Regulators from the US arrived in London this week, stepping up an investigation in which they are working with Britain’s financial watchdog to determine whether traders at some of the world’s biggest banks colluded to manipulate the US$5.3 trillion-a-day foreign exchange market.
The investigations center on senior traders’ communication of client positions via electronic chatrooms, which featured prominently also in a probe into the rigging of a key interest rate known as the London interbank offered rate, or LIBOR.
As the currency investigation ramps up, the banks themselves are scrutinizing their employees more closely and most are now carrying out internal investigations.
Sources said that Deutsche Bank suspended several traders in New York this week, while US regulators descended on Citigroup’s London offices.
A spokesman for HSBC confirmed the bank had suspended two forex traders in London, but declined further comment.
The two HSBC traders suspended are Serge Sarramegna and Edward Pinto, a person with direct knowledge of the situation said.
The two men could not immediately be reached by telephone or e-mail.
Their positions were not known, although Sarramegna has in the past been head of the G10 spot forex desk. Both are listed as active on the UK regulator’s register of financial services staff.
A Citigroup spokesman said two forex traders had been sent “on leave.” One trader works in London, and the other works in New York, two people with knowledge of the matter said.
Several traders at several banks have been suspended or sent on leave. Citi last week fired its head of European spot foreign exchange trading, Rohan Ramchandani, following a prolonged period on leave, one source with knowledge of the matter said.
Deutsche Bank, Citi and HSBC are three of the biggest players in the forex market.
Britain’s Financial Conduct Authority began a formal investigation into the currency market in October last year and the US Department of Justice is also investigating possible manipulation.

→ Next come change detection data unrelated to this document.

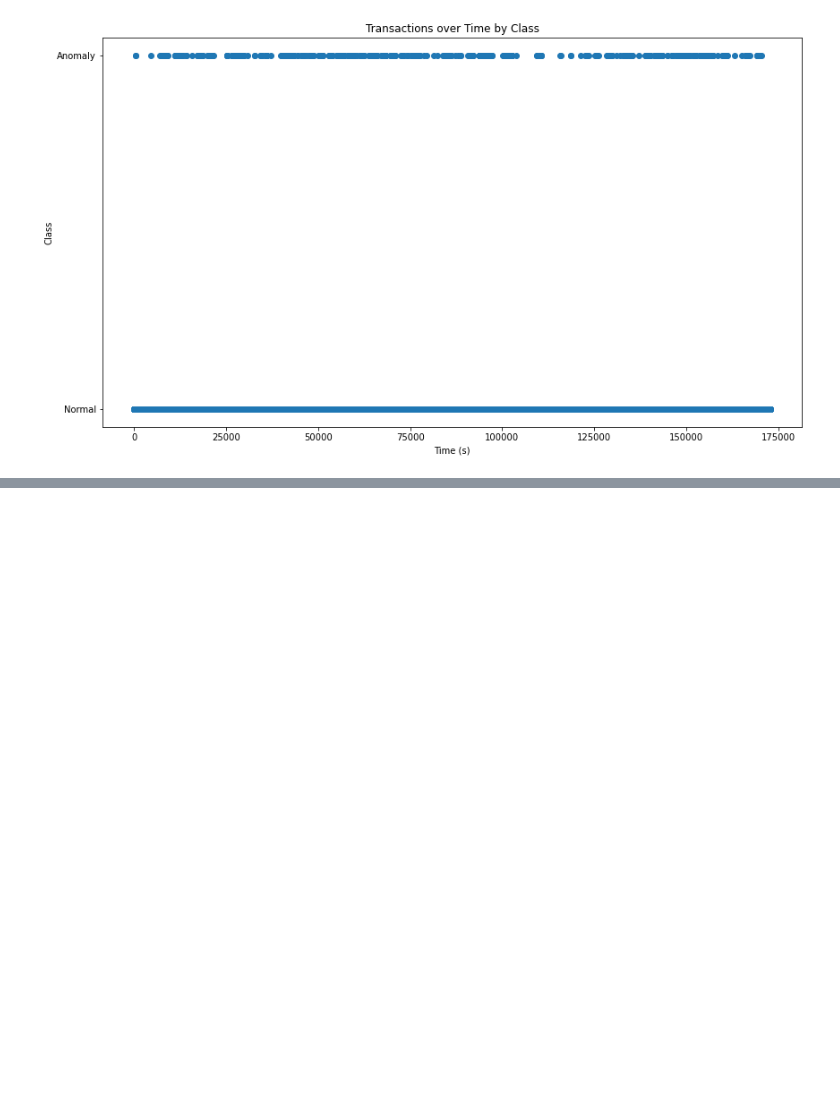
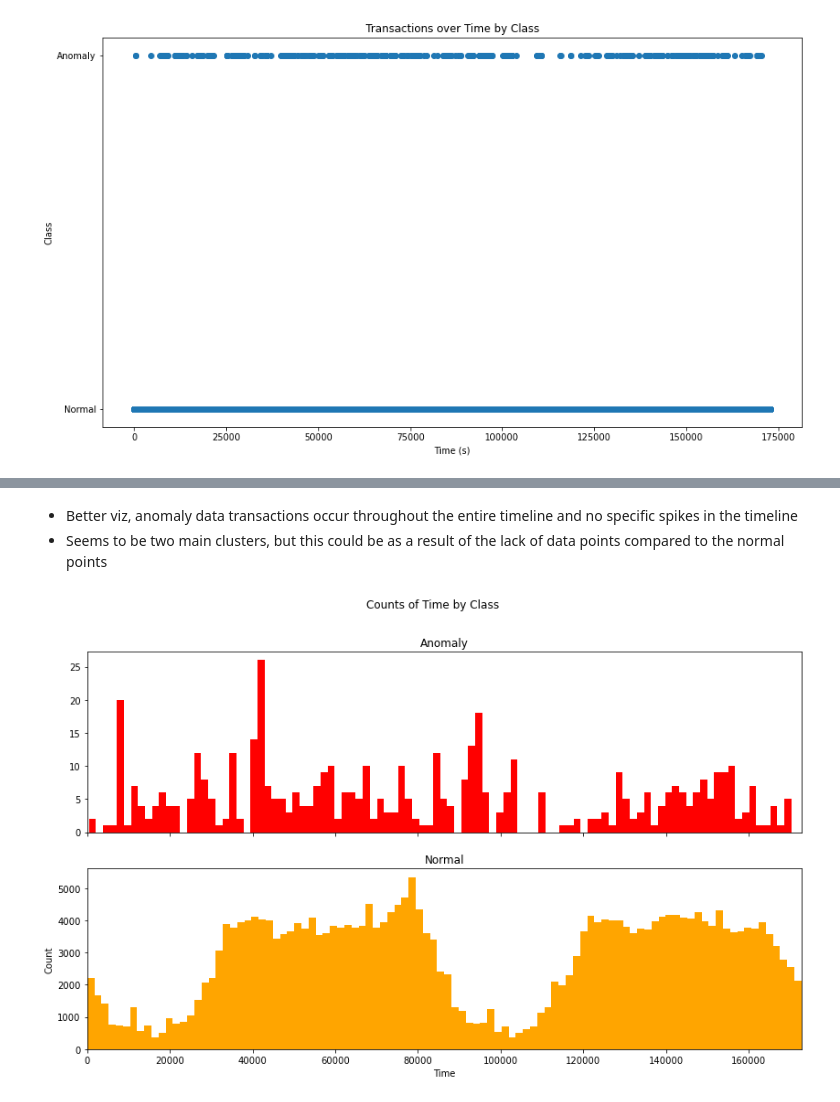
Before and after one commit to Joshua-Abok/mlops-w-creditcard-data, a Jupyter notebook: cc_dataset_analysis.ipynb, the cells around one changed output, grey strips where cells are left out. Drawn from its saved outputs; the diff is of its cells as text; code cells hidden in the pictures; blank space fills up the shorter version.

```diff
--- a/cc_dataset_analysis.ipynb
+++ b/cc_dataset_analysis.ipynb
@@ -216,0 +224,8 @@ plt.show()
+# %% [markdown]
+* Better viz, anomaly data transactions occur throughout the entire timeline and no specific spikes in the timeline
+* Seems to be two main clusters, but this could be as a result of the lack of data points compared to the normal points
+# %%
+#plotting the histogram
+plot_histogram(df, bins, "Time")
+# %% [output]
+[figure, added]
```
Also changed, not shown: parts of 16 cells of this notebook.
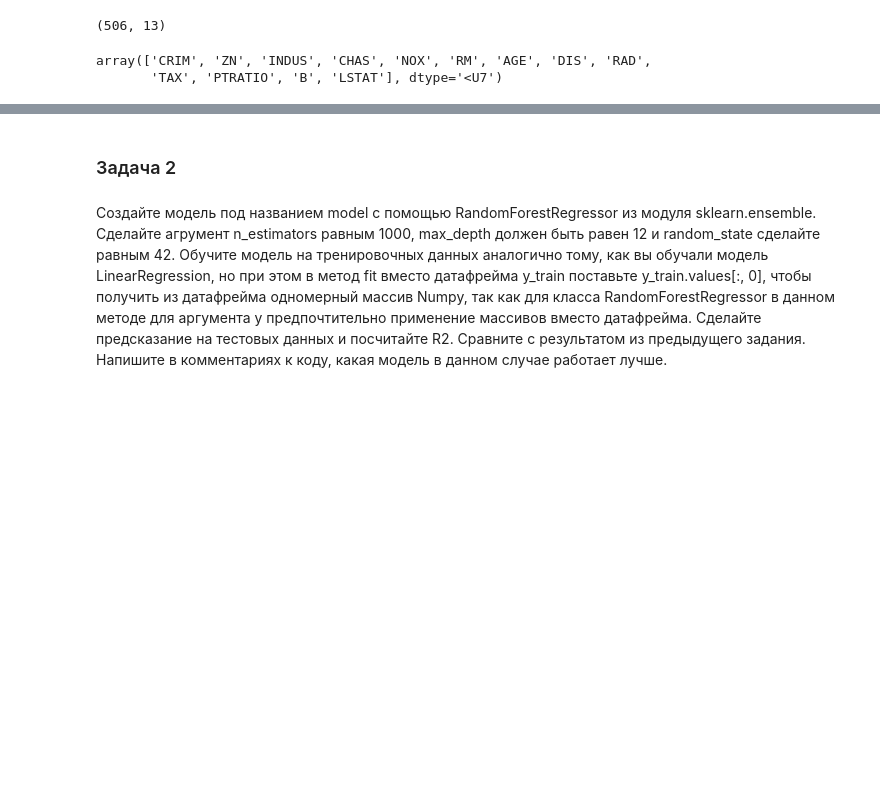
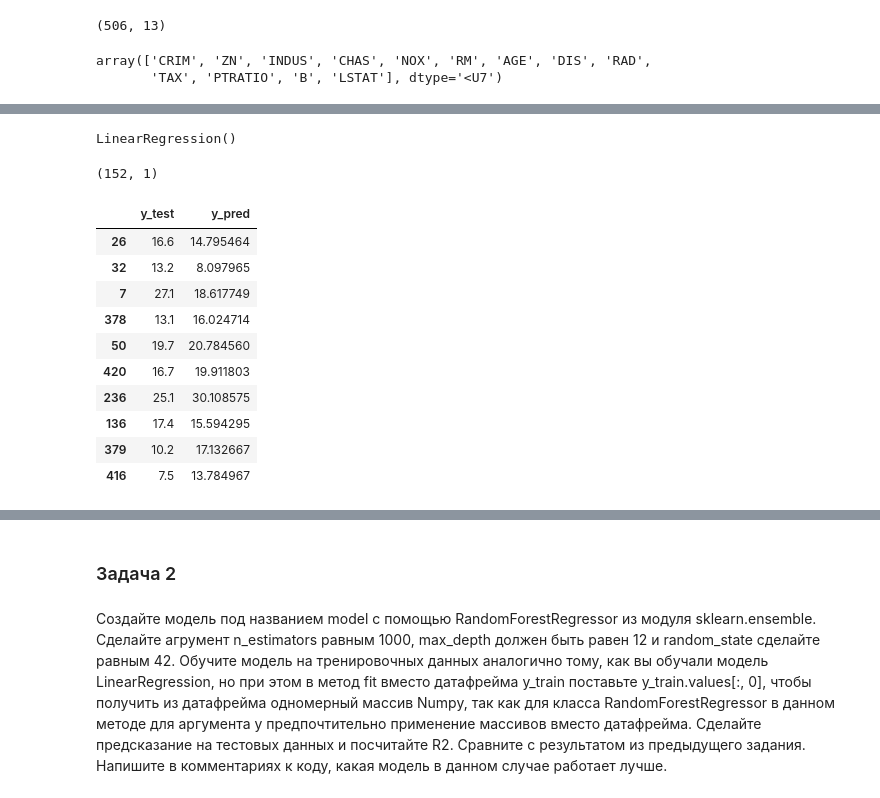
Before and after one commit to vit050587/Python-for-Data-Science, a Jupyter notebook: Python_Lib.ipynb, the cells around one changed output, grey strips where cells are left out. Saved outputs shown, nothing was run; the diff lists cells and outputs as text; code cells hidden in the pictures; blank space fills up the shorter version.

```diff
--- a/Python_Lib.ipynb
+++ b/Python_Lib.ipynb
@@ -845,0 +901,37 @@ target[:10]
+# %%
+# разбиваем датафреймы на тестовые и тренировочные
+from sklearn.model_selection import train_test_split
+X_train, X_test, y_train, y_test = train_test_split(X, y, test_size=0.3)
+# %%
+# модель линейной регрессии
+from sklearn.linear_model import LinearRegression
+lr = LinearRegression()
+# %%
+# Обучение модели на тренировочных данных и предсказание на тестовых
+lr.fit(X_train, y_train)
+# %% [output]
+LinearRegression()
+# %%
+y_pred = lr.predict(X_test)
+y_pred.shape
+# %% [output]
+(152, 1)
+# %%
+check_test = pd.DataFrame({
+    "y_test": y_test["price"],
+    "y_pred": y_pred.flatten(),
+})
+
+check_test.head(10)
+# %% [output]
+|  | y_test | y_pred |
+| 26 | 16.6 | 14.795464 |
+| 32 | 13.2 | 8.097965 |
+| 7 | 27.1 | 18.617749 |
+| 378 | 13.1 | 16.024714 |
+| 50 | 19.7 | 20.784560 |
+| 420 | 16.7 | 19.911803 |
+| 236 | 25.1 | 30.108575 |
+| 136 | 17.4 | 15.594295 |
+| 379 | 10.2 | 17.132667 |
+| 416 | 7.5 | 13.784967 |
```
Also changed, not shown: parts of 14 cells of this notebook.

The FCA is focusing on around 15 banks, whom it has asked for — or required to provide — information about currency trading activities.